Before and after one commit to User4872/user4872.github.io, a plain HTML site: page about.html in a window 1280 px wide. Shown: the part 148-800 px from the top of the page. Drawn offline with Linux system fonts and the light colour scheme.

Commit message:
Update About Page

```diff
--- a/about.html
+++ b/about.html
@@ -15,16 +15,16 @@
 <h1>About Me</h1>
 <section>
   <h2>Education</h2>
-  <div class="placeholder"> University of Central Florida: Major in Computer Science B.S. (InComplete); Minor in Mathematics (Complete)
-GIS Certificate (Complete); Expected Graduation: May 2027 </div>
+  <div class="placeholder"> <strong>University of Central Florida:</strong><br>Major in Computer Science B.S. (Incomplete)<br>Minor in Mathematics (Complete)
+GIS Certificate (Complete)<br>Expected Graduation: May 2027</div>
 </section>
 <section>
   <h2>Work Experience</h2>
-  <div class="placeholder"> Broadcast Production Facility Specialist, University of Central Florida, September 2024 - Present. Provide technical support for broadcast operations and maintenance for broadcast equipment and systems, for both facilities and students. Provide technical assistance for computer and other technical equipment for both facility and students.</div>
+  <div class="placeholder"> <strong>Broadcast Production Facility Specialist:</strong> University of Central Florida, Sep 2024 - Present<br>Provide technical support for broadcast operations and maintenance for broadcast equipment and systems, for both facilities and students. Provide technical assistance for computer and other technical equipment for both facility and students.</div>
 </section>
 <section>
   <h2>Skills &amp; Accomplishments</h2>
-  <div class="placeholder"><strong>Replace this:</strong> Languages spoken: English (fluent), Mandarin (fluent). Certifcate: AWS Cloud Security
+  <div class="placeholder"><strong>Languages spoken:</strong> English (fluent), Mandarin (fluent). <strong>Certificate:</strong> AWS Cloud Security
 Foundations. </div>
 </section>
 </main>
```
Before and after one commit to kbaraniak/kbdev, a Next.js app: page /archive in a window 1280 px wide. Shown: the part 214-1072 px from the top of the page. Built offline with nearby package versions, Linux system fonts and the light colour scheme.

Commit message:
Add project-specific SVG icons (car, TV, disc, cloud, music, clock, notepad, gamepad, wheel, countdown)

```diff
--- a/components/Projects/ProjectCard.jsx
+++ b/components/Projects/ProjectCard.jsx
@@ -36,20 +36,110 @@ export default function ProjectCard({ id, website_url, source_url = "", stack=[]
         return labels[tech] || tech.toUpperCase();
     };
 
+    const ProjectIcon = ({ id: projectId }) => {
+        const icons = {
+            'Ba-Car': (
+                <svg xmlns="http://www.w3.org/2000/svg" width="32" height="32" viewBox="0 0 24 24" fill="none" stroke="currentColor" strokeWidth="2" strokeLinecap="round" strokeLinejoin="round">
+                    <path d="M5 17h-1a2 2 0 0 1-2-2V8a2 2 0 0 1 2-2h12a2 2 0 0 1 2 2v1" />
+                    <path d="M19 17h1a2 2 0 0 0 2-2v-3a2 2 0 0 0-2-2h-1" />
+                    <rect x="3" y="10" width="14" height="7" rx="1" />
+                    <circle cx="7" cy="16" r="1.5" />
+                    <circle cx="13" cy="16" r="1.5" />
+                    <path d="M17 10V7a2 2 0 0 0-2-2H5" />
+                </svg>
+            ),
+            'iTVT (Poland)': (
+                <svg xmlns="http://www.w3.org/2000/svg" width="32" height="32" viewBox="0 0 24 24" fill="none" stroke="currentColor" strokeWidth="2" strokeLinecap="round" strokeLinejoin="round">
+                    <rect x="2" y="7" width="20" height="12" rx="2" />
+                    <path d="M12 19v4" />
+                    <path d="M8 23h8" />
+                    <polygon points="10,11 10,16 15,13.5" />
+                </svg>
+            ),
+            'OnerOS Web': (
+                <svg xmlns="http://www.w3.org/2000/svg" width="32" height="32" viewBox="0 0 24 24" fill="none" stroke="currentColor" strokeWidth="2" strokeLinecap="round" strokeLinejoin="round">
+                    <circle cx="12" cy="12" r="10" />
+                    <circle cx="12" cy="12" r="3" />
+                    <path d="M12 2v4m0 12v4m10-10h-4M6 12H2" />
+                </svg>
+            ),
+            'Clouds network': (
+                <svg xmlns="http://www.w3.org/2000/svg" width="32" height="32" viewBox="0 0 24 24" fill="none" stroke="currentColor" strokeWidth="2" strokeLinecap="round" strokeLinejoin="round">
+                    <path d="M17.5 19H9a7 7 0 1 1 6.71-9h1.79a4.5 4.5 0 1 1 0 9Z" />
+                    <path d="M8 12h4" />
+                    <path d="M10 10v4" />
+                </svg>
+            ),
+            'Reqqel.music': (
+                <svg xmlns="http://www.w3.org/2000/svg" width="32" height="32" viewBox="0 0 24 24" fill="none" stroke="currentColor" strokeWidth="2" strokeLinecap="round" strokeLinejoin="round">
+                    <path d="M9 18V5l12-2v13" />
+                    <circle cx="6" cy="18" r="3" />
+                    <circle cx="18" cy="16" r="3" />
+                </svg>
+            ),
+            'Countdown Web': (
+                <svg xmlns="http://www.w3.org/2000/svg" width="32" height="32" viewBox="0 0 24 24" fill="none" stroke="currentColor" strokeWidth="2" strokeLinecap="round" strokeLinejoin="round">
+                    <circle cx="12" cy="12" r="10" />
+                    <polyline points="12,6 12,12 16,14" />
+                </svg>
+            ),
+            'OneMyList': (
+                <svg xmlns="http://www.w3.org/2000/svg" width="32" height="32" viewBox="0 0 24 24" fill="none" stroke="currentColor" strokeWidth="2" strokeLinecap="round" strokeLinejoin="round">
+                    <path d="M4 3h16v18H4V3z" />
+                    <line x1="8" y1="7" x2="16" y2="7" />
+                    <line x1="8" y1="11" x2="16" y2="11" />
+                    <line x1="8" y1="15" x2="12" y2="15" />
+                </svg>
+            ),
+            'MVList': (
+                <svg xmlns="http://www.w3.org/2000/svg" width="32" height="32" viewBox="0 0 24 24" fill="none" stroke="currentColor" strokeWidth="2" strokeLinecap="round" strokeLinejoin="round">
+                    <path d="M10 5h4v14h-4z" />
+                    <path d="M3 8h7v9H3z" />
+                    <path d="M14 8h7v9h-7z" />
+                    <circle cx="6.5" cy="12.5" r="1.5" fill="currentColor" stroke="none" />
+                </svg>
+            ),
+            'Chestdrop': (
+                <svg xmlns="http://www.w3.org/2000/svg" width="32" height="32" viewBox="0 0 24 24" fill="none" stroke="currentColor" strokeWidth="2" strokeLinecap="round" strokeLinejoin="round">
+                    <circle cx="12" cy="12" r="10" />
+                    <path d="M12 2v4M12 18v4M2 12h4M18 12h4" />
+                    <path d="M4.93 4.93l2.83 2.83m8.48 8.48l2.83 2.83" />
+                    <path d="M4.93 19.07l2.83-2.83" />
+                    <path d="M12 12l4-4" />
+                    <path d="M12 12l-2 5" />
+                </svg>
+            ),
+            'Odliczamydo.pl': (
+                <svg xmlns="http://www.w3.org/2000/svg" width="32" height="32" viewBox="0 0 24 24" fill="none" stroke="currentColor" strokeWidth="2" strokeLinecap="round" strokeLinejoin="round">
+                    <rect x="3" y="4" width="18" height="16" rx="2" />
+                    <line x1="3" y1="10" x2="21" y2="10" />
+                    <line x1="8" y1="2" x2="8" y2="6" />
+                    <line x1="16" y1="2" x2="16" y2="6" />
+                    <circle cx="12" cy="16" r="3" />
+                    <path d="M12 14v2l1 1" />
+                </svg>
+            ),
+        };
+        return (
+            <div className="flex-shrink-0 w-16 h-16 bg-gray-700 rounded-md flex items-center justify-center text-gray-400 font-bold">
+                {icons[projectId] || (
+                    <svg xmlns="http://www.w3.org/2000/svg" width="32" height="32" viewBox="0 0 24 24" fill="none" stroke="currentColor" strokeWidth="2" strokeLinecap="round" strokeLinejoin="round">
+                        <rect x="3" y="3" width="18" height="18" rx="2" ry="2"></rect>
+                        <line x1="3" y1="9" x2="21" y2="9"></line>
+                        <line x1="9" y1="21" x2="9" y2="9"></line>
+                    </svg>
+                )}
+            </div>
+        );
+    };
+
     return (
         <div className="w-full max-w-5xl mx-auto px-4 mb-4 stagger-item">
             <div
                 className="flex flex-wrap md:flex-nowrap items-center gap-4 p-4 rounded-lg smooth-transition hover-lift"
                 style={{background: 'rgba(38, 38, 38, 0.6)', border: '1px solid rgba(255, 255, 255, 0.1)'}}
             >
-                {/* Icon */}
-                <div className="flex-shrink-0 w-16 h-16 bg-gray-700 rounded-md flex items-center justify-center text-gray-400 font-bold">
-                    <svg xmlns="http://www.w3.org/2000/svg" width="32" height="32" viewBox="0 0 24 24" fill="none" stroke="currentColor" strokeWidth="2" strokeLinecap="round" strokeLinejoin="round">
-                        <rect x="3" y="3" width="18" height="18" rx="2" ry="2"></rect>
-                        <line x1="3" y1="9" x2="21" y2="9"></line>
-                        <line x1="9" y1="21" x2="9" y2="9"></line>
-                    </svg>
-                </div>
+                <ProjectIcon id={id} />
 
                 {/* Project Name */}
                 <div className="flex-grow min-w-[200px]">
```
┄┄┄┄┄┄
### Problem statement:
Scan the entries above for the word "Broadcast". Report the lines that hold it.

### Response:
-  <div class="placeholder"> Broadcast Production Facility Specialist, University of Central Florida, September 2024 - Present. Provide technical support for broadcast operations and maintenance for broadcast equipment and systems, for both facilities and students. Provide technical assistance for computer and other technical equipment for both facility and students.</div>
+  <div class="placeholder"> <strong>Broadcast Production Facility Specialist:</strong> University of Central Florida, Sep 2024 - Present<br>Provide technical support for broadcast operations and maintenance for broadcast equipment and systems, for both facilities and students. Provide technical assistance for computer and other technical equipment for both facility and students.</div>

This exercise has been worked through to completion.